Check every line in the listing below for "voice". Copy the ones where it occurs.

········

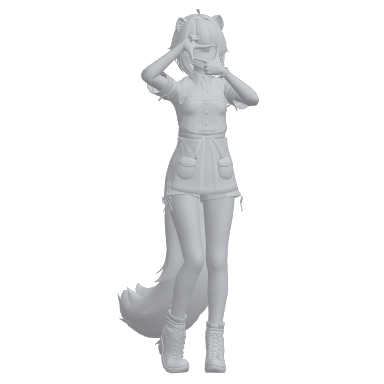
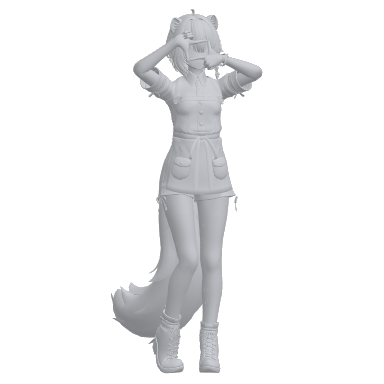
KTBPoses 2.1.3：指カメラを長方形の枠に
- 指カメラの画像を作り直し（L を直角にして、両手の指先を合わせた長方形の枠）
- 更新履歴と同梱のポーズの説明を、長方形の枠に合わせて修正

Changed region(s): [[0.2812, 0.0, 0.6875, 0.9688]]

diff --git a/docs/changelog.md b/docs/changelog.md
@@ -5,7 +5,7 @@
 同梱のポーズを 6 つ直しました（[同梱のポーズ](poses.md)）。
 
 - ひざに手：前かがみをゆるめ（体の傾きを 49° から 36° に）、ひざを曲げて、手がひざに乗るようにしました
-- 指カメラ：両手の L の指先どうしが合わさって、閉じた枠になるようにしました
+- 指カメラ：両手の L を直角にして指先どうしを合わせ、長方形の枠になるようにしました（両ひじを上げて構えます）
 - 頬杖・口元に手・あごピース・考え中：ひじを支える側の腕が体の前に浮かず、ひじが脇腹のあたりに来るようにしました
 
 アニメーションは、更新するだけで新しくなります。アップロードし直してください。メニューのアイコンも新しくするには、導入済みのアバターで [導入し直す](install-avatar.md#reinstall) を押してからアップロードしてください。[同梱ポーズを体型に合わせ直して](library.md#refit) いた場合は、もう一度合わせ直してください。
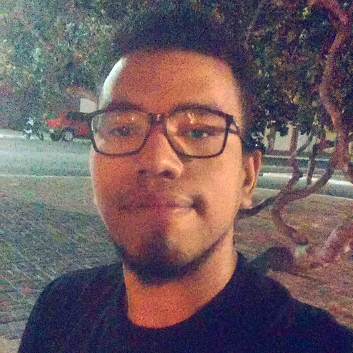
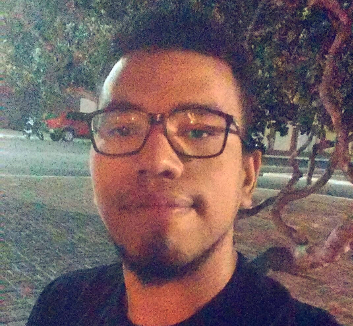
ajuste de fotos

diff --git a/_contatinhos/larissamoreira.md b/_contatinhos/larissamoreira.md
@@ -1,6 +1,6 @@
 ---
 nome: Larissa Moreira
-avatar: larissamoreira.jpg
+avatar: larissamoreira.png
 tagline: A menina que usou uma camiseta com um desenho de uma banana.
 contato: https://github.com/larissamoreira
 cor: style3
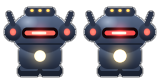
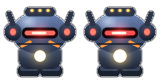
feat(style): Mega Man X-inspired music & art direction
- Music recomposed in the spirit of MMX stage themes: 158 BPM, two bouncy
  lead sections with a soaring answer, octave bass, kick/snare/hat groove,
  and one modern touch — dotted-eighth echo on the lead voice
- Hero redrawn in X spirit: blue helmet with crystal crest gem, visible
  expressive eye, white chest plate, brighter armor palette
- Enemy recolored as a glossy golden mech (Met-like) with big expressive
  eyes and shell rivets
- Boss hull in cool steel-blue with orange Maverick accent stripes
- Verified: assets regenerate, build clean, in-game smoke test 0 errors

diff --git a/src/audio.ts b/src/audio.ts
@@ -75,38 +75,113 @@ function noise(opt: { dur: number; vol?: number; freq?: number; delay?: number }
 }
 
 // --------------------------- Music (lookahead sequencer) ---------------------------
+// Stage theme in the spirit of Mega Man X (fast, hopping melodies, octave bass),
+// with one modern touch: a dotted-eighth delay on the lead voice.
 
 let musicTimer: ReturnType<typeof setInterval> | null = null
 let step = 0
 let nextTime = 0
-const BPM = 132
+const BPM = 158
 const STEP = 60 / BPM / 4
 
-// Am / F / C / G — 16 sixteenth-notes per 2 bars
-const BASS = [
-  110, 0, 110, 0, 110, 0, 164.81, 0,
-  87.31, 0, 87.31, 0, 130.81, 0, 130.81, 0,
-  130.81, 0, 130.81, 0, 196, 0, 130.81, 0,
-  98, 0, 98, 0, 146.83, 0, 98, 0,
+let leadBus: GainNode | null = null
+function getLeadBus(): GainNode | null {
+  const c = ctx
+  if (!c) return null
+  if (!leadBus) {
+    leadBus = c.createGain()
+    leadBus.gain.value = 1
+    leadBus.connect(master!)
+    // the modern touch: dotted-eighth echo on the lead
+    const delay = c.createDelay(1)
+    delay.delayTime.value = STEP * 3
+    const feedback = c.createGain()
+    feedback.gain.value = 0.26
+    const wet = c.createGain()
+    wet.gain.value = 0.22
+    leadBus.connect(delay)
+    delay.connect(feedback)
+    feedback.connect(delay)
+    delay.connect(wet)
+    wet.connect(musicBus!)
+  }
+  return leadBus
+}
+
+const N = {
+  A2: 110, C3: 130.81, D3: 146.83, E3: 164.81, F3: 174.61, G3: 196, A3: 220, B3: 246.94,
+  C4: 261.63, D4: 293.66, E4: 329.63, F4: 349.23, G4: 392, A4: 440, B4: 493.88,
+  C5: 523.25, D5: 587.33, E5: 659.25, F5: 698.46, G5: 783.99, A5: 880, B5: 987.77,
+  C6: 1046.5, D6: 1174.66, E6: 1318.51,
+}
+
+// Two 2-bar sections (32 sixteenths each): A = bouncy theme, B = soaring answer.
+const LEAD_A = [
+  N.E5, 0, N.G5, 0, N.A5, 0, N.G5, N.E5,
+  0, N.C5, 0, N.D5, N.E5, 0, N.D5, N.C5,
+  N.E5, 0, N.G5, 0, N.A5, 0, N.B5, N.C6,
+  0, N.B5, N.G5, N.A5, 0, N.E5, 0, 0,
 ]
-const LEAD = [
-  440, 0, 523.25, 0, 659.25, 0, 523.25, 659.25,
-  0, 0, 349.23, 0, 440, 0, 523.25, 0,
-  523.25, 0, 659.25, 0, 783.99, 0, 659.25, 523.25,
-  0, 0, 392, 0, 493.88, 0, 587.33, 0,
+const LEAD_A2 = [
+  N.E5, 0, N.G5, 0, N.A5, 0, N.G5, N.E5,
+  0, N.C5, 0, N.D5, N.E5, 0, N.G5, N.A5,
+  N.B5, 0, N.C6, 0, N.D6, 0, N.C6, N.B5,
+  0, N.A5, N.G5, N.A5, 0, N.E5, 0, 0,
+]
+const LEAD_B = [
+  N.F5, 0, N.A5, 0, N.C6, 0, N.A5, N.F5,
+  0, N.G5, 0, N.A5, N.B5, 0, N.C6, 0,
+  N.D6, 0, N.C6, 0, N.B5, 0, N.G5, 0,
+  N.A5, 0, N.G5, 0, N.E5, 0, N.C5, 0,
+]
+const LEAD_B2 = [
+  N.F5, 0, N.A5, 0, N.C6, 0, N.E6, N.D6,
+  0, N.C6, 0, N.B5, N.C6, 0, N.D6, 0,
+  N.E6, 0, N.D6, 0, N.C6, 0, N.B5, 0,
+  N.C6, 0, N.G5, 0, N.E5, 0, N.C5, 0,
+]
+const BASS_A = [
+  N.C3, 0, N.C4, 0, N.C3, 0, N.C4, N.C3,
+  0, N.C4, 0, N.C3, N.C4, 0, N.C3, 0,
+  N.A2, 0, N.A3, 0, N.A2, 0, N.E3, N.A2,
+  0, N.A3, 0, N.E3, N.A3, 0, N.E3, 0,
+]
+const BASS_B = [
+  N.F3, 0, N.F3, 0, N.F3, 0, N.C4, N.F3,
+  0, N.C4, 0, N.F3, N.C4, 0, N.F3, 0,
+  N.G3, 0, N.D4, 0, N.G3, 0, N.D4, N.G3,
+  0, N.D4, 0, N.G3, N.D4, 0, N.G3, 0,
+]
+const KICK = [
+  1, 0, 0, 0, 0, 0, 1, 0, 1, 0, 0, 0, 0, 0, 0, 0,
+  1, 0, 0, 0, 0, 0, 1, 0, 1, 0, 0, 1, 0, 0, 0, 0,
+]
+const SNARE = [
+  0, 0, 0, 0, 1, 0, 0, 0, 0, 0, 0, 0, 1, 0, 0, 1,
+  0, 0, 0, 0, 1, 0, 0, 0, 0, 0, 0, 0, 1, 0, 1, 0,
+]
+const HAT = [
+  1, 0, 1, 0, 1, 0, 1, 1, 1, 0, 1, 0, 1, 0, 1, 0,
+  1, 0, 1, 0, 1, 0, 1, 1, 1, 0, 1, 0, 1, 1, 1, 0,
 ]
 
 function schedule() {
   const c = ctx
   if (!c || !musicBus) return
+  const lead = getLeadBus()
+  const bar = Math.floor(step / 32) % 4
+  const i = step % 32
   while (nextTime < c.currentTime + 0.35) {
-    const i = step % 32
     const delay = Math.max(0, nextTime - c.currentTime)
-    const b = BASS[i]
-    if (b) tone({ f: b, dur: STEP * 1.6, type: 'triangle', vol: 0.5, delay, bus: musicBus })
-    const l = LEAD[i]
-    if (l) tone({ f: l, dur: STEP * 0.85, type: 'square', vol: 0.14, delay, bus: musicBus })
-    if (i % 4 === 2) noise({ dur: 0.03, vol: 0.1, freq: 6000, delay })
+    const leadPat = bar === 0 ? LEAD_A : bar === 1 ? LEAD_A2 : bar === 2 ? LEAD_B : LEAD_B2
+    const bassPat = bar < 2 ? BASS_A : BASS_B
+    const li = leadPat[i]
+    if (li) tone({ f: li, dur: STEP * 0.9, type: 'square', vol: 0.13, delay, bus: lead })
+    const b = bassPat[i]
+    if (b) tone({ f: b, dur: STEP * 1.5, type: 'triangle', vol: 0.5, delay, bus: musicBus })
+    if (KICK[i]) tone({ f: 150, to: 45, dur: 0.1, type: 'sine', vol: 0.75, delay, bus: musicBus })
+    if (SNARE[i]) noise({ dur: 0.09, vol: 0.3, freq: 2400, delay })
+    if (HAT[i]) noise({ dur: 0.03, vol: 0.12, freq: 7000, delay })
     nextTime += STEP
     step++
   }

········

Solution to this task -
  and one modern touch — dotted-eighth echo on the lead voice
+// with one modern touch: a dotted-eighth delay on the lead voice.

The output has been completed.